→ **Task requirements**: With the images excluded, set down every line of the listing below exactly.

→ **Record extracts**:
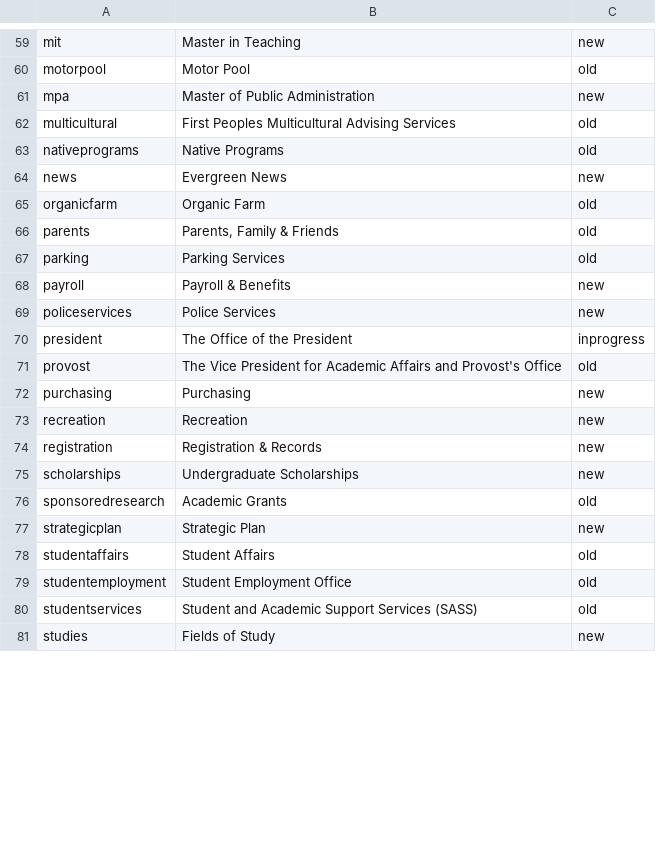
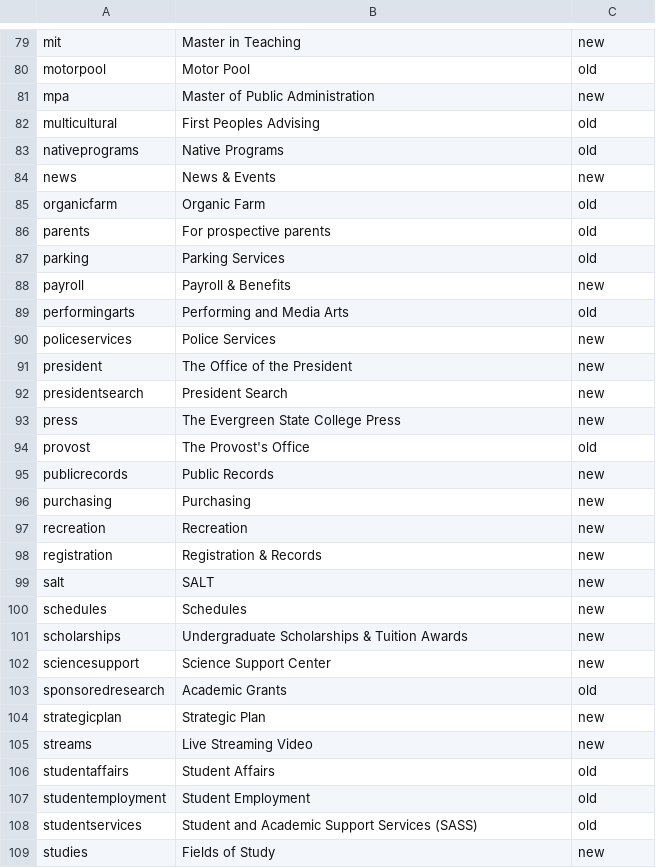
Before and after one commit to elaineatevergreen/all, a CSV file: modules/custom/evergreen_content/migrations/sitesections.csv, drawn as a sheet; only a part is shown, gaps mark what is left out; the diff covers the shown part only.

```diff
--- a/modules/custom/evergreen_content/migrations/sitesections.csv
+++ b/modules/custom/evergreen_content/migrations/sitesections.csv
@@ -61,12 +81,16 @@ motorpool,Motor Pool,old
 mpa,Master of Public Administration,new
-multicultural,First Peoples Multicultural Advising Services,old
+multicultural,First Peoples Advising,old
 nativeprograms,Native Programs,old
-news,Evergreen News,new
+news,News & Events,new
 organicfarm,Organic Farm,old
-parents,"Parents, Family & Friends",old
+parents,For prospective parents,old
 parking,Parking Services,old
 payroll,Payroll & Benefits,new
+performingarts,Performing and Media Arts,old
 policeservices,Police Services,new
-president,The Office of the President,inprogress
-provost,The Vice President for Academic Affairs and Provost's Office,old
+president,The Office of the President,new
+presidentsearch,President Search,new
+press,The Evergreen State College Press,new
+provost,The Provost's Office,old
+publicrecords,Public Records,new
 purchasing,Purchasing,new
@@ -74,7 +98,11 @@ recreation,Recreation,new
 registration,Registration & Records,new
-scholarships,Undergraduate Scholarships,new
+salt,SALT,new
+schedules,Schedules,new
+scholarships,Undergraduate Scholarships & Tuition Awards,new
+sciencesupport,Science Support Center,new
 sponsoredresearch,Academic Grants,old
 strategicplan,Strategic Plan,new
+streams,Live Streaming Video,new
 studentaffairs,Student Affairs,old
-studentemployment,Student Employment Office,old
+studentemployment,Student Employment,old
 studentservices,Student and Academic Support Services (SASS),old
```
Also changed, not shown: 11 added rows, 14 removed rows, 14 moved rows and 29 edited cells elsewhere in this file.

→ **Problem solution**:
Before and after one commit to elaineatevergreen/all, a CSV file: modules/custom/evergreen_content/migrations/sitesections.csv, drawn as a sheet; only a part is shown, gaps mark what is left out; the diff covers the shown part only.

```diff
--- a/modules/custom/evergreen_content/migrations/sitesections.csv
+++ b/modules/custom/evergreen_content/migrations/sitesections.csv
@@ -61,12 +81,16 @@ motorpool,Motor Pool,old
 mpa,Master of Public Administration,new
-multicultural,First Peoples Multicultural Advising Services,old
+multicultural,First Peoples Advising,old
 nativeprograms,Native Programs,old
-news,Evergreen News,new
+news,News & Events,new
 organicfarm,Organic Farm,old
-parents,"Parents, Family & Friends",old
+parents,For prospective parents,old
 parking,Parking Services,old
 payroll,Payroll & Benefits,new
+performingarts,Performing and Media Arts,old
 policeservices,Police Services,new
-president,The Office of the President,inprogress
-provost,The Vice President for Academic Affairs and Provost's Office,old
+president,The Office of the President,new
+presidentsearch,President Search,new
+press,The Evergreen State College Press,new
+provost,The Provost's Office,old
+publicrecords,Public Records,new
 purchasing,Purchasing,new
@@ -74,7 +98,11 @@ recreation,Recreation,new
 registration,Registration & Records,new
-scholarships,Undergraduate Scholarships,new
+salt,SALT,new
+schedules,Schedules,new
+scholarships,Undergraduate Scholarships & Tuition Awards,new
+sciencesupport,Science Support Center,new
 sponsoredresearch,Academic Grants,old
 strategicplan,Strategic Plan,new
+streams,Live Streaming Video,new
 studentaffairs,Student Affairs,old
-studentemployment,Student Employment Office,old
+studentemployment,Student Employment,old
 studentservices,Student and Academic Support Services (SASS),old
```
Also changed, not shown: 11 added rows, 14 removed rows, 14 moved rows and 29 edited cells elsewhere in this file.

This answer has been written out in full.